Virtualization Technology News and Information
Oracle Scoops Up Ravello Systems to Strengthen Its Public Cloud Offering

Oracle Building 

With a simple two sentence statement posted on the Oracle Corporate Website, software giant Oracle announced that it had acquired cloud startup Ravello Systems on Monday, stating:

On February 22, 2016, Oracle signed an agreement to acquire Ravello Systems. All Ravello employees will be joining Oracle as part of Oracle Public Cloud.

Ravello Systems was founded in 2011 by the team that created the KVM hypervisor.  That team took its virtualization know how and created at Ravello what it called a "nested virtualization powered cloud service" which wraps complex application environments into self-contained capsules in order to run them on any cloud.  To bring that technology to market, the company launched a successful public Beta back in February 2013 and then pushed the product globally later that same year in August.  
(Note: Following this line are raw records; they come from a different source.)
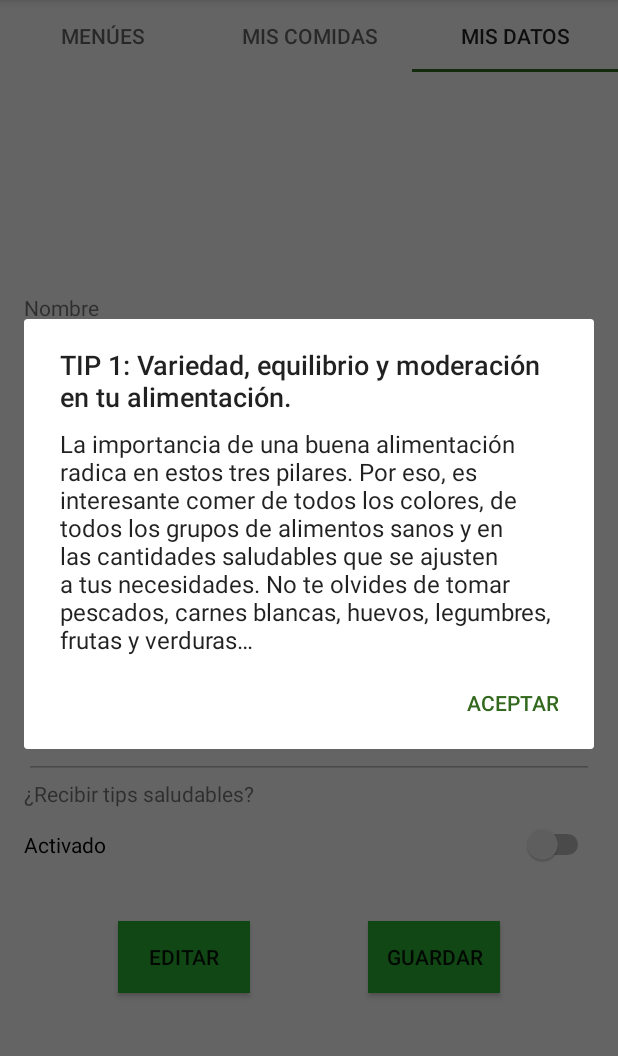
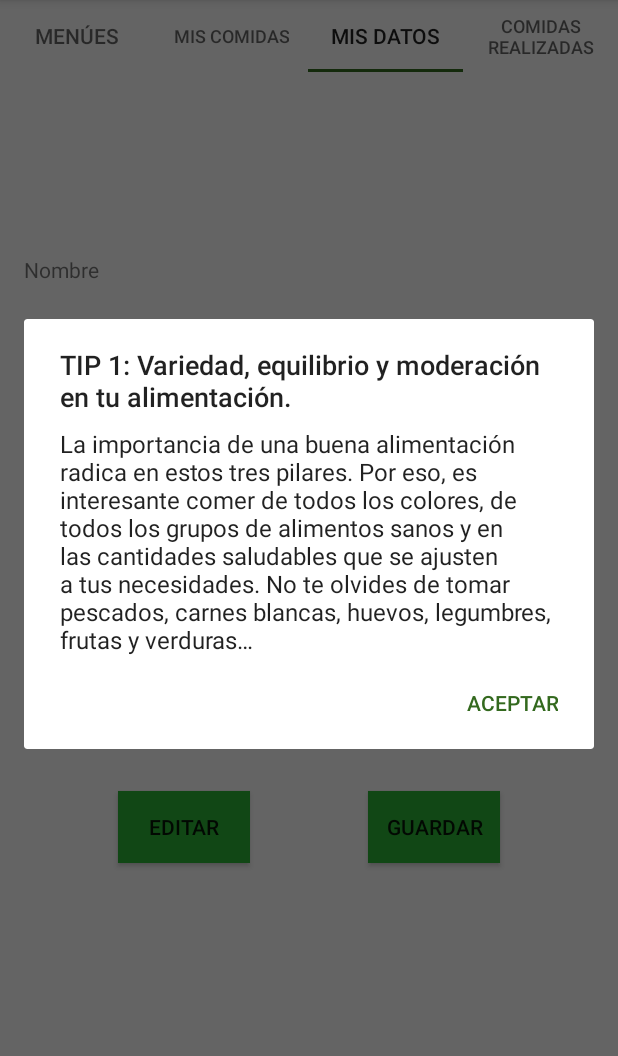
Before and after one commit to BidartMG/HealthyFood, an Android app: the PresentacionFragment screen opened through its navigation route, tab 3 chosen, on a phone screen of 412 x 824 dp, the part 84-1140 px from its top. Run offline under Robolectric (Android 15) with nearby library versions, the phone set to English and light mode, and no system bars; our stand-ins replace Firebase (no records; nobody signed in at launch, a user with empty details on screens opened directly).

Commit message:
comidas realizadas

```diff
--- a/app/src/main/java/com/ort/healthyfoods/fragments/PresentacionFragment.kt
+++ b/app/src/main/java/com/ort/healthyfoods/fragments/PresentacionFragment.kt
@@ -39,6 +39,7 @@ class PresentacionFragment : Fragment() {
                 0 -> tab.text = "Menúes"
                 1 -> tab.text = "Mis Comidas"
                 2 -> tab.text = "Mis Datos"
+                3 -> tab.text = "Comidas realizadas"
                 else -> tab.text = "undefined"
             }
         }).attach()
@@ -54,6 +55,7 @@ class PresentacionFragment : Fragment() {
                 0 -> PrincipalFragment()
                 1 -> ListRealizadasFragment()
                 2 -> MisDatosFragment()
+                3 -> ComidasRealizadasFragment()
 
                 else -> PrincipalFragment()
             }
@@ -64,7 +66,7 @@ class PresentacionFragment : Fragment() {
         }
 
         companion object {
-            private const val TAB_COUNT = 3
+            private const val TAB_COUNT = 4
         }
     }
 }
--- a/app/src/main/res/layout/mis_datos_fragment.xml
+++ b/app/src/main/res/layout/mis_datos_fragment.xml
@@ -9,18 +9,18 @@
 
     <LinearLayout
         android:id="@+id/contenedor"
-        android:layout_width="match_parent"
-        android:layout_height="400dp"
+        android:layout_width="0dp"
+        android:layout_height="324dp"
         android:layout_marginStart="16dp"
         android:layout_marginEnd="16dp"
         android:elevation="12dp"
         android:orientation="vertical"
         app:layout_constraintBottom_toBottomOf="parent"
         app:layout_constraintEnd_toEndOf="parent"
-        app:layout_constraintHorizontal_bias="0.0"
+        app:layout_constraintHorizontal_bias="1.0"
         app:layout_constraintStart_toStartOf="parent"
         app:layout_constraintTop_toTopOf="parent"
-        app:layout_constraintVertical_bias="0.461">
+        app:layout_constraintVertical_bias="0.308">
 
         <TextView
             android:layout_width="wrap_content"
@@ -83,20 +83,6 @@
             android:ems="10"
             android:inputType="textPassword" />
 
-        <TextView
-            android:id="@+id/textView"
-            android:layout_width="match_parent"
-            android:layout_height="30dp"
-            android:labelFor="@id/switch1"
-            android:text="¿Recibir tips saludables?" />
-
-        <Switch
-            android:id="@+id/switch1"
-            android:layout_width="match_parent"
-            android:layout_height="wrap_content"
-            android:enabled="true"
-            android:text="Activado" />
-
     </LinearLayout>
 
     <Button
```
Also changed, not shown: app/src/main/java/com/ort/healthyfoods/fragments/ComidasRealizadasFragment.kt (+28 -13 lines), app/src/main/java/com/ort/healthyfoods/fragments/ListRealizadasFragment.kt (+0 -9 lines), app/src/main/res/layout/fragment_comidas_realizadas.xml (+3 -13 lines), app/src/main/res/layout/list_realizadas_fragment.xml (+0 -7 lines).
Delivered as-a-service, Ravello enables enterprises to recreate entire application environments with existing VMware or KVM virtual machines and complex networking, to be deployed on any cloud, without any changes.  As an example, Ravello announced at AWS Re:Invent 2014 that it could clone an exact replica of a customer's entire VMware vSphere environment, and then transfer that environment to Amazon Web Services or Google Cloud Platform.  Once moved, Ravello could spin-up that complete environment in less than 20 minutes. 

It's that idea behind grabbing those on-premises virtualization environments and the construct of easily migrating or creating Hybrid Cloud environments that is causing companies to salivate over the possibilities - case in point the recent IBM and VMware partnership announcement.  

In a company blog post, Rami Tamir, CEO of Ravello Systems, said that after the transaction closes, his team will join the Oracle Public Cloud (OPC) organization and Ravello's products will become part of Oracle Cloud.

"We believe this agreement will accelerate our ability to reach more customers, deliver more value, and enhance our technology at an accelerated pace in order to better serve you," said Tamir.

And perhaps in an effort to calm fears of existing Ravello customers as to the acquisition news, he went on to say, "I want to emphasize that our top priority is ensuring an uninterrupted service and seamless experience for you and all of our customers and partners.  Rest assured, Ravello’s service will continue as is."

The Oracle Cloud offers services across a full suite of products in software-as-a-service (SaaS), platform-as-a-service (PaaS), and infrastructure-as-a-service (IaaS).

"Ravello will join in Oracle’s IaaS mission to allow customers to run any type of workload in the cloud, accelerating Oracle's ability to help customers quickly and simply move complex applications to the cloud without costly and time-consuming application rewrites," said Tamir.

As of last year, Ravello had raised $54 million, including a $28 million funding round announced in January of 2015.  Investors included Qualcomm Ventures, SanDisk Ventures, Sequoia Capital, Bessemer Venture Partners, Norwest Venture Partners and Vintage Investment Partners.

No terms of the Ravello acquisition have been disclosed, although various reports have estimated the deal to be somewhere between $400-500 million.

Ravello Systems joins a long list of acquisitions made by Oracle over these last few years in its push to develop the Oracle Public Cloud in an effort to compete with the likes of Amazon Web Services (AWS), Google Cloud Platform and Microsoft Azure.

Vendors often make acquisitions like this to gain technologies they don't already have; but in this case, the acquisition of this young cloud startup also adds much needed cloud developers and professionals to Oracle's growing cloud team.  At the same time, it also takes a highly valuable multi-cloud technology out of play for other would-be beneficiaries.  Now the question remains, will Ravello continue to be cross-functional across multiple cloud types?  Or will it ultimately only migrate workloads to Oracle's cloud platform.

Published Tuesday, February 23, 2016 4:40 PM by David Marshall
Server StorageIO February 2016 Update Newsletter | StorageIOblog - (Author's Link) - March 1, 2016 10:47 PM
To post a comment, you must be a registered user. Registration is free and easy! Sign up now!
<February 2016>